═════ The data

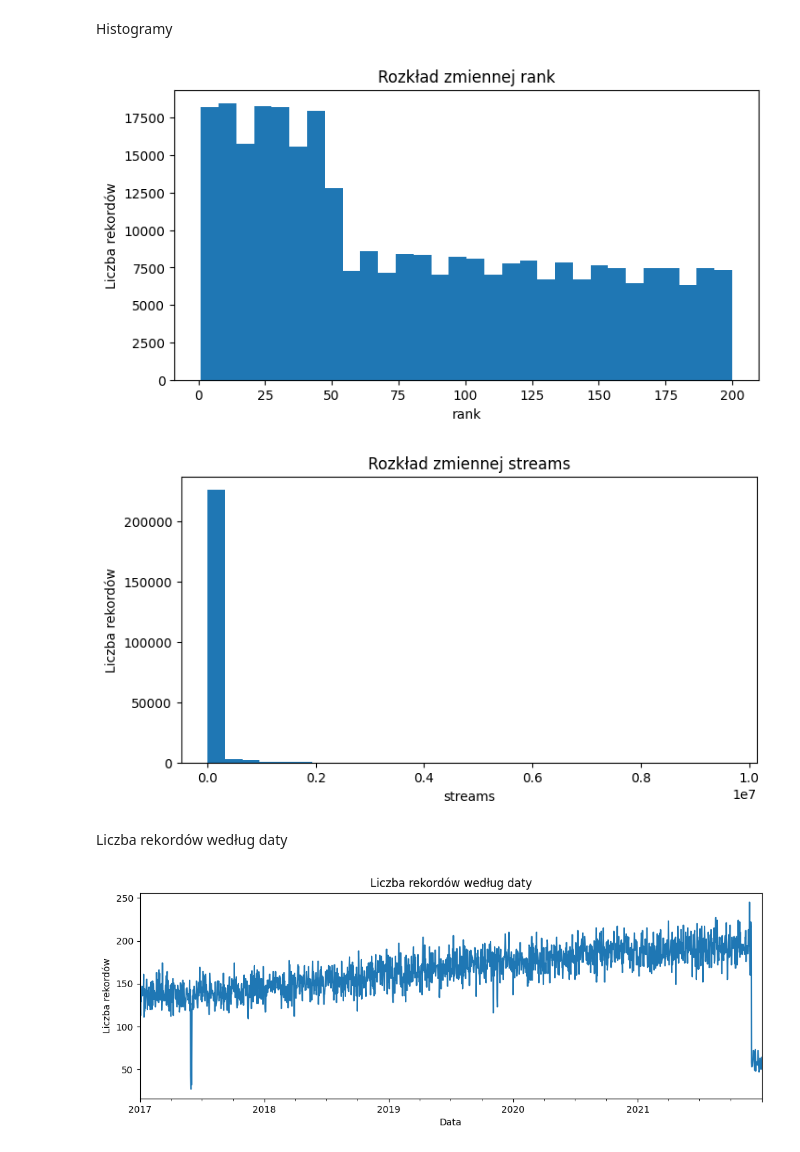
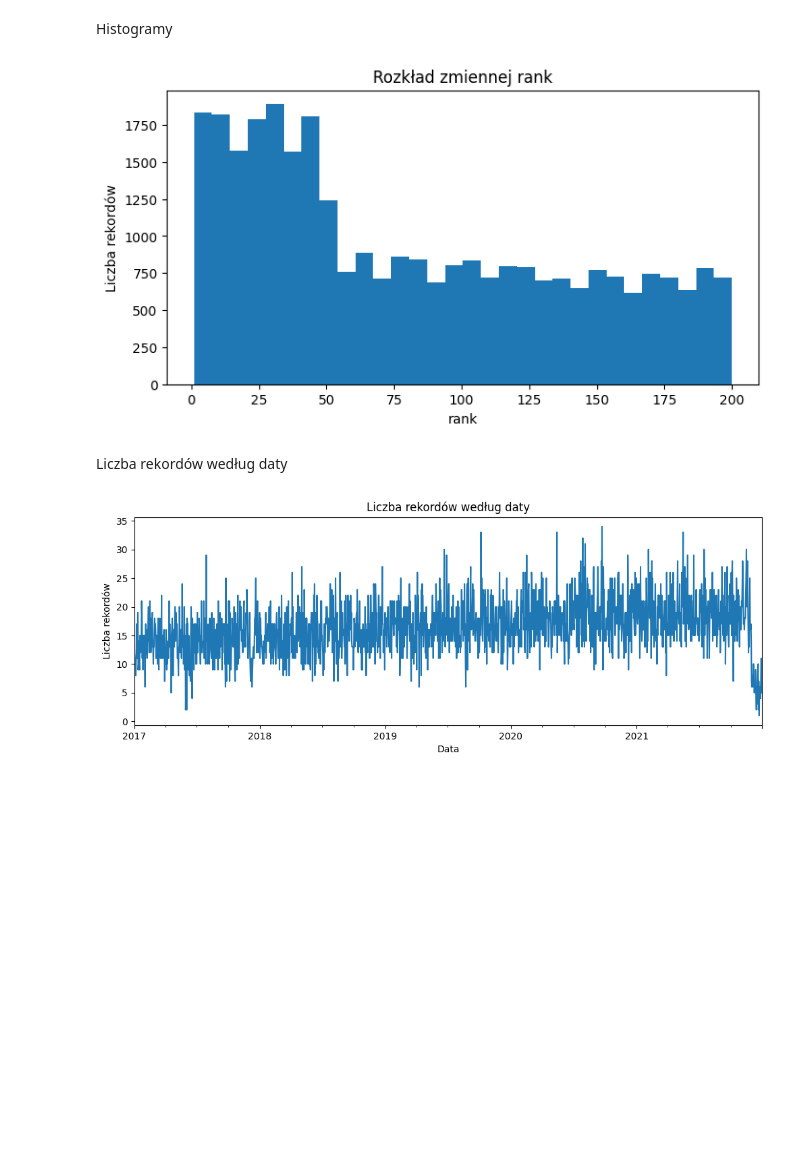
Before and after one commit to pati7284/Spotify-Data-Analysis, a Jupyter notebook: analiza_notebook.ipynb, the cells around one changed output. Drawn from its saved outputs; the diff is of its cells as text; code cells hidden in the pictures; blank space fills up the shorter version.

```diff
--- a/analiza_notebook.ipynb
+++ b/analiza_notebook.ipynb
@@ -223,12 +221,20 @@ Length: 23, dtype: int64
 # %% [markdown]
 Wczytanie próbki
 # %%
-charts = pd.read_csv(
-    "spotify_charts.csv",
-    usecols=["title", "rank", "date", "artist", "url", "region", "chart", "trend", "streams"]
+import pandas as pd
+import random
+
+file_path = "spotify_charts.csv"
+sample_size = 30000
+total_rows = 26173514  # liczba rekordów bez nagłówka, jeśli już ją znasz
+
+rows_to_keep = set(random.sample(range(1, total_rows + 1), sample_size))
+
+charts_sample = pd.read_csv(
+    file_path,
+    usecols=["title", "rank", "date", "artist", "url", "region", "chart", "trend", "streams"],
+    skiprows=lambda x: x != 0 and x not in rows_to_keep
 )
-
-charts_sample = charts.sample(n=300000, random_state=42)
 # %%
 charts_sample.head()
 # %% [output]
@@ -336,20 +341,12 @@ Histogramy
 # %%
 plt.figure(figsize=(8, 4))
 plt.hist(charts_sample_clean["rank"].dropna(), bins=30)
 plt.title("Rozkład zmiennej rank")
 plt.xlabel("rank")
 plt.ylabel("Liczba rekordów")
 plt.show()
-
-plt.figure(figsize=(8, 4))
-plt.hist(charts_sample_clean["streams"].dropna(), bins=30)
-plt.title("Rozkład zmiennej streams")
-plt.xlabel("streams")
-plt.ylabel("Liczba rekordów")
-plt.show()
 # %% [output]
-[figure, old version]
+[figure, new version]
-[figure, removed]
 # %% [markdown]
 Liczba rekordów według daty
 # %%
@@ -359,4 +356,4 @@ plt.xlabel("Data")
 plt.ylabel("Liczba rekordów")
 plt.show()
 # %% [output]
-[figure, old version]
+[figure, new version]
```
Also changed, not shown: parts of 9 cells of this notebook.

══════════

** What is required **
Go over the data above and copy every line that has the word "xlabel" in it.

** Answer box **
 plt.xlabel("rank")
-plt.xlabel("streams")
@@ -359,4 +356,4 @@ plt.xlabel("Data")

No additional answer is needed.